**EXERCISE**
Where the word "SignOutButton" occurs in a line of the listing below, copy that line.

___ DATA SECTION

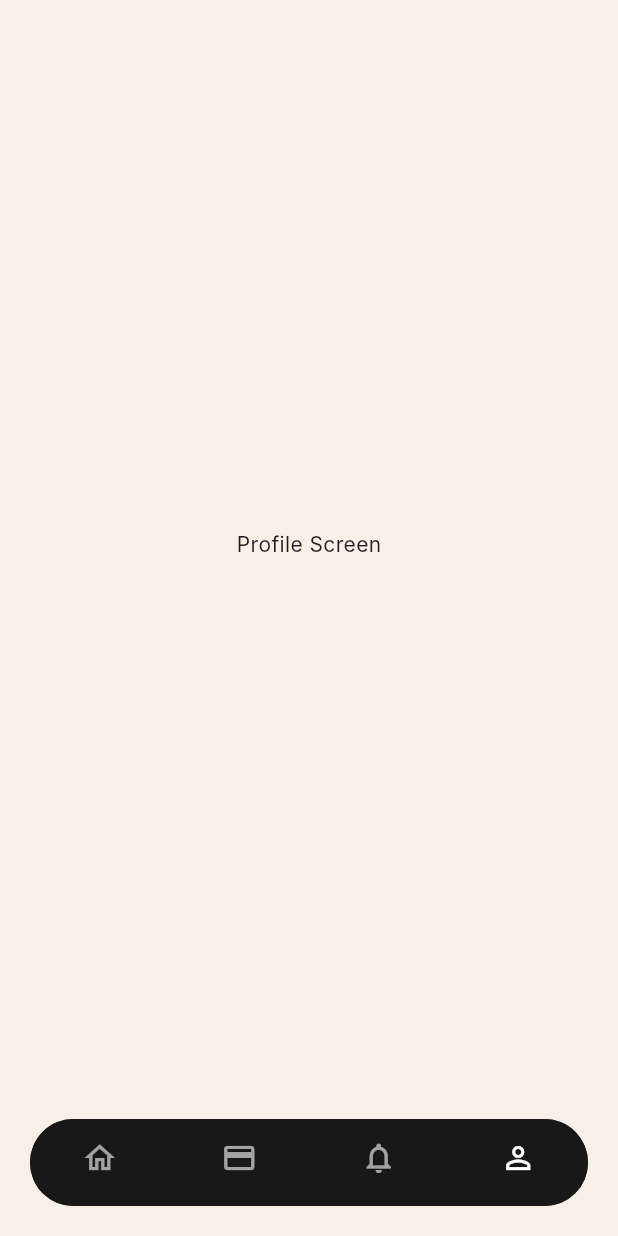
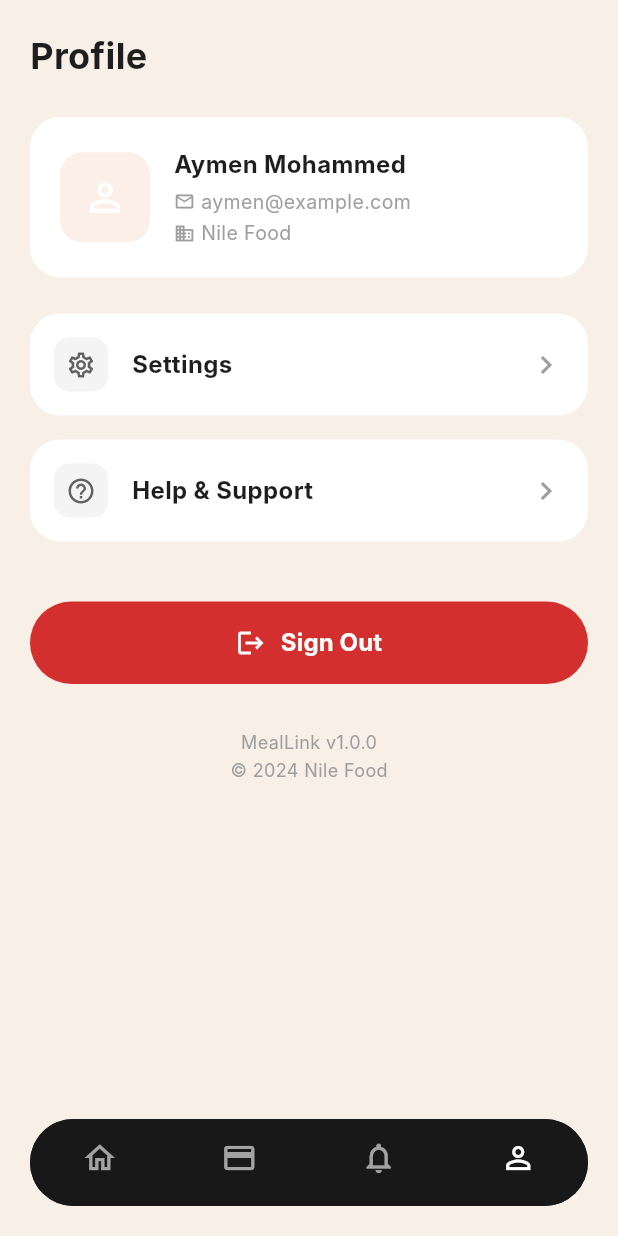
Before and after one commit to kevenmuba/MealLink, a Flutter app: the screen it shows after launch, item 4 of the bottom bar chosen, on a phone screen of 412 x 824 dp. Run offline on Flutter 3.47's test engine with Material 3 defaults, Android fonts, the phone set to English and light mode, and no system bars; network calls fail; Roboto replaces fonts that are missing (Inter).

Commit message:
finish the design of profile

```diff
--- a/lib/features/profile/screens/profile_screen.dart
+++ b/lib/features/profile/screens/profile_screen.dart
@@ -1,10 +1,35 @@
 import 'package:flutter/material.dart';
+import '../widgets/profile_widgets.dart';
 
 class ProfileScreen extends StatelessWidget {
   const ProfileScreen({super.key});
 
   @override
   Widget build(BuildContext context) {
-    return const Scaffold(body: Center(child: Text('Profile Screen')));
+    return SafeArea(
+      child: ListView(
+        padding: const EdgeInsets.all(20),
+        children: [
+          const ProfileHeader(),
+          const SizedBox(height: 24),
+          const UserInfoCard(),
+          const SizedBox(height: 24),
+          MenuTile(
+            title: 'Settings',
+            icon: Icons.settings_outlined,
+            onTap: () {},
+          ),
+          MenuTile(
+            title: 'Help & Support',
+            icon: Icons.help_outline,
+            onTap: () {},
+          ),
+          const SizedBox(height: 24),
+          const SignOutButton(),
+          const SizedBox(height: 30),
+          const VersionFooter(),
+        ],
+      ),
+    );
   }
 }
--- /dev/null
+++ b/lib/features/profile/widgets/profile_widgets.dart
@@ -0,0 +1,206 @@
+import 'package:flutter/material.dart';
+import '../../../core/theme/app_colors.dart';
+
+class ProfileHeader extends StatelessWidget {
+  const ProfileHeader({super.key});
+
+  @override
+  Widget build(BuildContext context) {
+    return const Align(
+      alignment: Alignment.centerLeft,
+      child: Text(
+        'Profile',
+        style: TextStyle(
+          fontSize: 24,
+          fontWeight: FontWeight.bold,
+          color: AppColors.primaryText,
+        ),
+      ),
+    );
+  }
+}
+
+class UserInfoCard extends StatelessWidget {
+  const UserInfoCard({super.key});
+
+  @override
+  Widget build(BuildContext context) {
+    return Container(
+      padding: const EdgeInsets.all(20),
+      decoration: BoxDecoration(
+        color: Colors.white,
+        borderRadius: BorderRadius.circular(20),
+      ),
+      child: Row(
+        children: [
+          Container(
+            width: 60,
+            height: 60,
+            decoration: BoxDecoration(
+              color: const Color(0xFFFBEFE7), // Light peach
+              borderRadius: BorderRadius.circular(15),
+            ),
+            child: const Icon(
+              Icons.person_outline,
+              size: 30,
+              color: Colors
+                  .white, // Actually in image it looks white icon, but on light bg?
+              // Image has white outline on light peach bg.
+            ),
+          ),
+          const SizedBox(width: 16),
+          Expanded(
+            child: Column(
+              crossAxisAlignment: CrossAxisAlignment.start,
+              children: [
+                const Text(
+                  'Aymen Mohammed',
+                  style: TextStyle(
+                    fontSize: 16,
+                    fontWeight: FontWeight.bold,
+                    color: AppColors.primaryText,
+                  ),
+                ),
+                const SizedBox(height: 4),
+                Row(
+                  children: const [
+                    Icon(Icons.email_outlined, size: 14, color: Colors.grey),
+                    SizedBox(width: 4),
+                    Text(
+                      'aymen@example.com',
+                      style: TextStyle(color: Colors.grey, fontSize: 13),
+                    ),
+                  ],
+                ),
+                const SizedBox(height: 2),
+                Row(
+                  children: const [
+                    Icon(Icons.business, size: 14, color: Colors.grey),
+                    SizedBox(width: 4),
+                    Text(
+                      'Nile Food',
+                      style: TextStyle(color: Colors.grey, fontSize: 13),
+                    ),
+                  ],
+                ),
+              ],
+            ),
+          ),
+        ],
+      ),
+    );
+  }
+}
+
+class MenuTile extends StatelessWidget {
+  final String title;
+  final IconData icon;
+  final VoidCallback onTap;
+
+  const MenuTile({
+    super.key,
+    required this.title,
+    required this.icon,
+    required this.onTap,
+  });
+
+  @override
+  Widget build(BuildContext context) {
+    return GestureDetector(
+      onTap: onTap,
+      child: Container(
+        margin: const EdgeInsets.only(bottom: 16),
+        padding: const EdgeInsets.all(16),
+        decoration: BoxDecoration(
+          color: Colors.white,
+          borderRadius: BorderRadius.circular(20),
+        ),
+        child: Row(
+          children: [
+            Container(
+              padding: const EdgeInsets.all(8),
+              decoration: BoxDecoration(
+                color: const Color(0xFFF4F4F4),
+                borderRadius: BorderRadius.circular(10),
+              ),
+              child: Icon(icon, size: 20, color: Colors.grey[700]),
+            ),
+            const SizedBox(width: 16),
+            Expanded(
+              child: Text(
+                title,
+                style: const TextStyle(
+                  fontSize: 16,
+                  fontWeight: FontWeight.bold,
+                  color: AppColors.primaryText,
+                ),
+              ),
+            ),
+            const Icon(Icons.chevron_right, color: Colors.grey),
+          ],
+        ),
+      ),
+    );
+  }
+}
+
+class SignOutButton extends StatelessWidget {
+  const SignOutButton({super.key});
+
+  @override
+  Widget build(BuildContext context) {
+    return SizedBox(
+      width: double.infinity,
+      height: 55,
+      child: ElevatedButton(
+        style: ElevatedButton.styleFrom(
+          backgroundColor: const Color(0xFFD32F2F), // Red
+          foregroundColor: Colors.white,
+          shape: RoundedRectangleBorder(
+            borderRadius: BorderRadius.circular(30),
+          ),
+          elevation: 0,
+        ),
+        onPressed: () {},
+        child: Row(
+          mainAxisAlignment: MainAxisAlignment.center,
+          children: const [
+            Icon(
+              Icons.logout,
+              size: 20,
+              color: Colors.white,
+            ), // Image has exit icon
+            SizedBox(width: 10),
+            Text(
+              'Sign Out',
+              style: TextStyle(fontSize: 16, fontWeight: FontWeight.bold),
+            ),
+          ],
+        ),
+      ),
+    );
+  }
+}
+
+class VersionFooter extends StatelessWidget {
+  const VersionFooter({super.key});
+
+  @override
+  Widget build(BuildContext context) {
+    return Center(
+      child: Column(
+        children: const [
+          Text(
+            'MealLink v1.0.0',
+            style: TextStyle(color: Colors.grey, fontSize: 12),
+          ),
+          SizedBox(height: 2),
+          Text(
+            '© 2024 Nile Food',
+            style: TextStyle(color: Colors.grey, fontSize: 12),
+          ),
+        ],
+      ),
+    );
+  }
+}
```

______
___ DATA SECTION

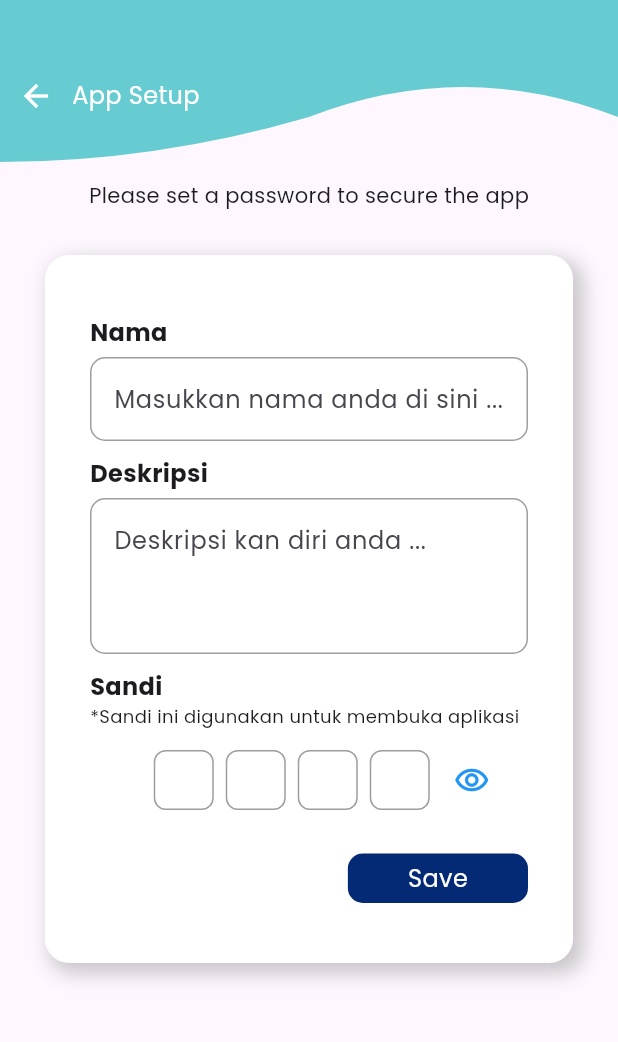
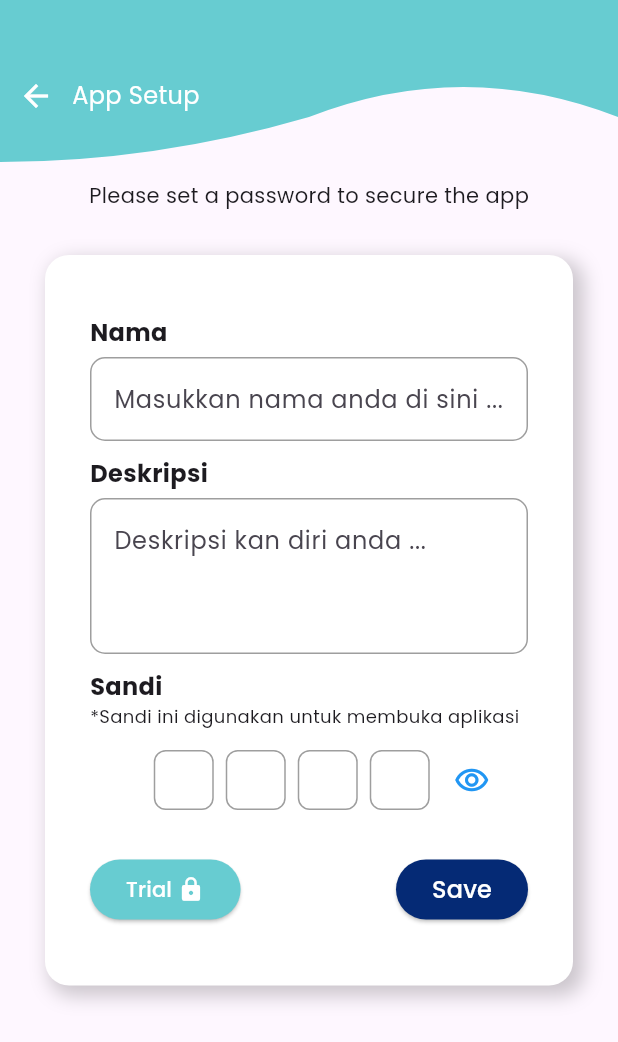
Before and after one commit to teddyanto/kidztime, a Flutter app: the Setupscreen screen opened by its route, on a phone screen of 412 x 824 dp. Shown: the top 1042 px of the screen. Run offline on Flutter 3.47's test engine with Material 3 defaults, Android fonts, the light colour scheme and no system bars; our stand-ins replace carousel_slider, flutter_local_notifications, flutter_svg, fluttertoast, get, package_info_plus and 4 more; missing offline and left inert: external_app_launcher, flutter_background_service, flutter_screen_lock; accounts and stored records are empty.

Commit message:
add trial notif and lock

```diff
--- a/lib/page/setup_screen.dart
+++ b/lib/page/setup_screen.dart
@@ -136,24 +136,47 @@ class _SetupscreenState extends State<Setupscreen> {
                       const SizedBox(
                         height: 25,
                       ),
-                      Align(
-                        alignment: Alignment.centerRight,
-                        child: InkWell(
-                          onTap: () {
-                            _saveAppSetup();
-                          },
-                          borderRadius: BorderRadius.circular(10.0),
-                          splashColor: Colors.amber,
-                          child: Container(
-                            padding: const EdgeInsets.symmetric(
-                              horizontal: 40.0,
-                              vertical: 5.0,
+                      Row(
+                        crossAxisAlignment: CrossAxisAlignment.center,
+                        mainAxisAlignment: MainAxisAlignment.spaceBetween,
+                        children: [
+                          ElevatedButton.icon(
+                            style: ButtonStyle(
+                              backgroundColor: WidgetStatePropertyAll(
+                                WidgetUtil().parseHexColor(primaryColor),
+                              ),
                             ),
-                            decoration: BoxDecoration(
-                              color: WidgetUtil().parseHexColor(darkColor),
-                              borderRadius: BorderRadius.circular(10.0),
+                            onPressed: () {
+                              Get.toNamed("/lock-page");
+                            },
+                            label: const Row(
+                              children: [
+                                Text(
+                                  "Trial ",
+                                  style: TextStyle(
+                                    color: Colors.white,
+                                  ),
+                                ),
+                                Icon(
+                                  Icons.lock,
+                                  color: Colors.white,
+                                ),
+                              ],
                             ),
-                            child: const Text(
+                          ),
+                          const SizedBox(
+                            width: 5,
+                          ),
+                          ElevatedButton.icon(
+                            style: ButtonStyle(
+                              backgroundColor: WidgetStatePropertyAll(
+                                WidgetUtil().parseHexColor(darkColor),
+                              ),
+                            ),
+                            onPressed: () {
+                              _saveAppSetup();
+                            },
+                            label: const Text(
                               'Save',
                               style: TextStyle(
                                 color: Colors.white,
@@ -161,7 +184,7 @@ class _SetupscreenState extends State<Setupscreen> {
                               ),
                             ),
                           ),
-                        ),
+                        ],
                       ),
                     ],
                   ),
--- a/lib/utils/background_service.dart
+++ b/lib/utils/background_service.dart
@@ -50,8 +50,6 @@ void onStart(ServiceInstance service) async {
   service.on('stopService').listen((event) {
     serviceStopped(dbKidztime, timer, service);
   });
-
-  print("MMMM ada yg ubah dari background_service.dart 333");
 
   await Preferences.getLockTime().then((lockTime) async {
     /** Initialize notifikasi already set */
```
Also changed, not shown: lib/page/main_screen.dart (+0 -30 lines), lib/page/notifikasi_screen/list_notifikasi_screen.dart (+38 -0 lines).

______

**RESPONSE AREA**
+          const SignOutButton(),
+class SignOutButton extends StatelessWidget {
+  const SignOutButton({super.key});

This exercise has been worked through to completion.